▶ **What is required**: The lines needed are those below that contain the word "commerce"; copy each one.

▶ **Entries provided**:
^^^^^^^^^^^^^^^^
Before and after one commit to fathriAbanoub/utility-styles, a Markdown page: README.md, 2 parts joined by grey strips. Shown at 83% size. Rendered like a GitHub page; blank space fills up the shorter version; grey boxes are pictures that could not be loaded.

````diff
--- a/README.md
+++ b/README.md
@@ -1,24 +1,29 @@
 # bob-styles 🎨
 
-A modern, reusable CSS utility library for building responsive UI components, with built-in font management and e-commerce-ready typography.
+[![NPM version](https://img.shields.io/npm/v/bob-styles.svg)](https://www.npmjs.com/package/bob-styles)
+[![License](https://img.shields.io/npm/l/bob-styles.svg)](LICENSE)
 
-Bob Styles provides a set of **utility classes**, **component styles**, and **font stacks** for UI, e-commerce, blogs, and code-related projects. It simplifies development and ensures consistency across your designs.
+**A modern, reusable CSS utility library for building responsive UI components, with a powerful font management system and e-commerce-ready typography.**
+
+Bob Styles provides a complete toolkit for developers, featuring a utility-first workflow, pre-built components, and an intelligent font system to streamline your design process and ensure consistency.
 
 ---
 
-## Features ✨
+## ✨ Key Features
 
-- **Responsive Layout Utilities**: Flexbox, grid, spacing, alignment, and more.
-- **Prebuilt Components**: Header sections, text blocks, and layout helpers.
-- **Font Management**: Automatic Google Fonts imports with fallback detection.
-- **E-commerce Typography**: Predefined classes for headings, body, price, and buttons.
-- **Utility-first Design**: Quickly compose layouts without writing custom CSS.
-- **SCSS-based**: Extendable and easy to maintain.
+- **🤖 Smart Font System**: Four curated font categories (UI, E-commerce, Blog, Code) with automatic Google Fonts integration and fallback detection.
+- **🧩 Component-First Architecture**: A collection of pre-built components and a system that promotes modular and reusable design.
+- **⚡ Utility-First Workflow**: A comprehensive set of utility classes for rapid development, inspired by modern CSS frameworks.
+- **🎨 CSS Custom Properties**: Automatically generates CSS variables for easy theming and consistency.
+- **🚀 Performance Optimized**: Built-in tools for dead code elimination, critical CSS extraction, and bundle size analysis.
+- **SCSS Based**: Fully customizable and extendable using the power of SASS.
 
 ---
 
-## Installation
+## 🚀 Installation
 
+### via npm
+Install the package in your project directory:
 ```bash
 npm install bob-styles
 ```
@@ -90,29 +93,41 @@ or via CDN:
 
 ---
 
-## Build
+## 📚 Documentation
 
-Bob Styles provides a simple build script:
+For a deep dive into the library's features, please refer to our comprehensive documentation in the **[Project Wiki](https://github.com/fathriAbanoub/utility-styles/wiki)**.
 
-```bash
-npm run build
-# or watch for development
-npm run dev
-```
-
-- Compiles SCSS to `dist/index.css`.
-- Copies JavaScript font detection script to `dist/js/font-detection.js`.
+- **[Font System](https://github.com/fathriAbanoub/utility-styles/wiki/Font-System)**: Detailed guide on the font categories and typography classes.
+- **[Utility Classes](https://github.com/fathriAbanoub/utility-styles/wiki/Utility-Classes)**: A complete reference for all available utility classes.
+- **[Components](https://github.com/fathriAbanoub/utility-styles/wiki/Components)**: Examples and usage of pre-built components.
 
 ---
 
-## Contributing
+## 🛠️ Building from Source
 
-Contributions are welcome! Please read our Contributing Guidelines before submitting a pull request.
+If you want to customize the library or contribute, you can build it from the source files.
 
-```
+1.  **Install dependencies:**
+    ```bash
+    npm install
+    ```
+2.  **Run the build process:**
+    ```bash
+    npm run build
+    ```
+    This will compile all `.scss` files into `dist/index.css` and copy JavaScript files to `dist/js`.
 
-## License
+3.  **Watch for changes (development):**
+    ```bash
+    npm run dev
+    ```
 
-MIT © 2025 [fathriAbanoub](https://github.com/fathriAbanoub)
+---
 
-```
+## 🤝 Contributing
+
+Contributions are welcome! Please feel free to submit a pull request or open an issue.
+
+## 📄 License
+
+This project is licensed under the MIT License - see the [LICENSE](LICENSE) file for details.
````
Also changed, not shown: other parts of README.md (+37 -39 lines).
^^^^^^^^^^^^^^^^
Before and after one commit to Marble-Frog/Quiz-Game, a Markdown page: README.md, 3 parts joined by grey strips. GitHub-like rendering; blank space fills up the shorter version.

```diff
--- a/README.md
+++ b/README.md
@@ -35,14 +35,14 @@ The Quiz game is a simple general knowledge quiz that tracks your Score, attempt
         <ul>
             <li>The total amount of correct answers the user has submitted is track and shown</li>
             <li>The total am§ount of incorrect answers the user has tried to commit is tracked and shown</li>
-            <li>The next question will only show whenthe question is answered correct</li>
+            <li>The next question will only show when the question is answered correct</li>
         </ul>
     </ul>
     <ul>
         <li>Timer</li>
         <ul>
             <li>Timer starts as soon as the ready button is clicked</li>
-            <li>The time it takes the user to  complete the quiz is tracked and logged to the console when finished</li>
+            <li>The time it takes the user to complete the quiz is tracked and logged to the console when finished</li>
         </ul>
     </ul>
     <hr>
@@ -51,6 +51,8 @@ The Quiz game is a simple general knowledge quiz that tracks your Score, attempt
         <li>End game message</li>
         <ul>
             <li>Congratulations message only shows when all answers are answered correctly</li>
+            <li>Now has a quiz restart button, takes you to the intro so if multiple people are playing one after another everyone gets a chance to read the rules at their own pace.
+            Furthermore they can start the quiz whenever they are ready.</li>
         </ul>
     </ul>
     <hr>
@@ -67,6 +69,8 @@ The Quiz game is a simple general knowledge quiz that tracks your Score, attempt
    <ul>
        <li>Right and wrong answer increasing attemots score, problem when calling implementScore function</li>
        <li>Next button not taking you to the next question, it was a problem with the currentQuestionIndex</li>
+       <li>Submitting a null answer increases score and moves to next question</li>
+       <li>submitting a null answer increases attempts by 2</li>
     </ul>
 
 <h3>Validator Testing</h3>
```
^^^^^^^^^^^^^^^^
▶ **Output of the exercise**:
-A modern, reusable CSS utility library for building responsive UI components, with built-in font management and e-commerce-ready typography.
-Bob Styles provides a set of **utility classes**, **component styles**, and **font stacks** for UI, e-commerce, blogs, and code-related projects. It simplifies development and ensures consistency across your designs.
+**A modern, reusable CSS utility library for building responsive UI components, with a powerful font management system and e-commerce-ready typography.**
-- **E-commerce Typography**: Predefined classes for headings, body, price, and buttons.
+- **🤖 Smart Font System**: Four curated font categories (UI, E-commerce, Blog, Code) with automatic Google Fonts integration and fallback detection.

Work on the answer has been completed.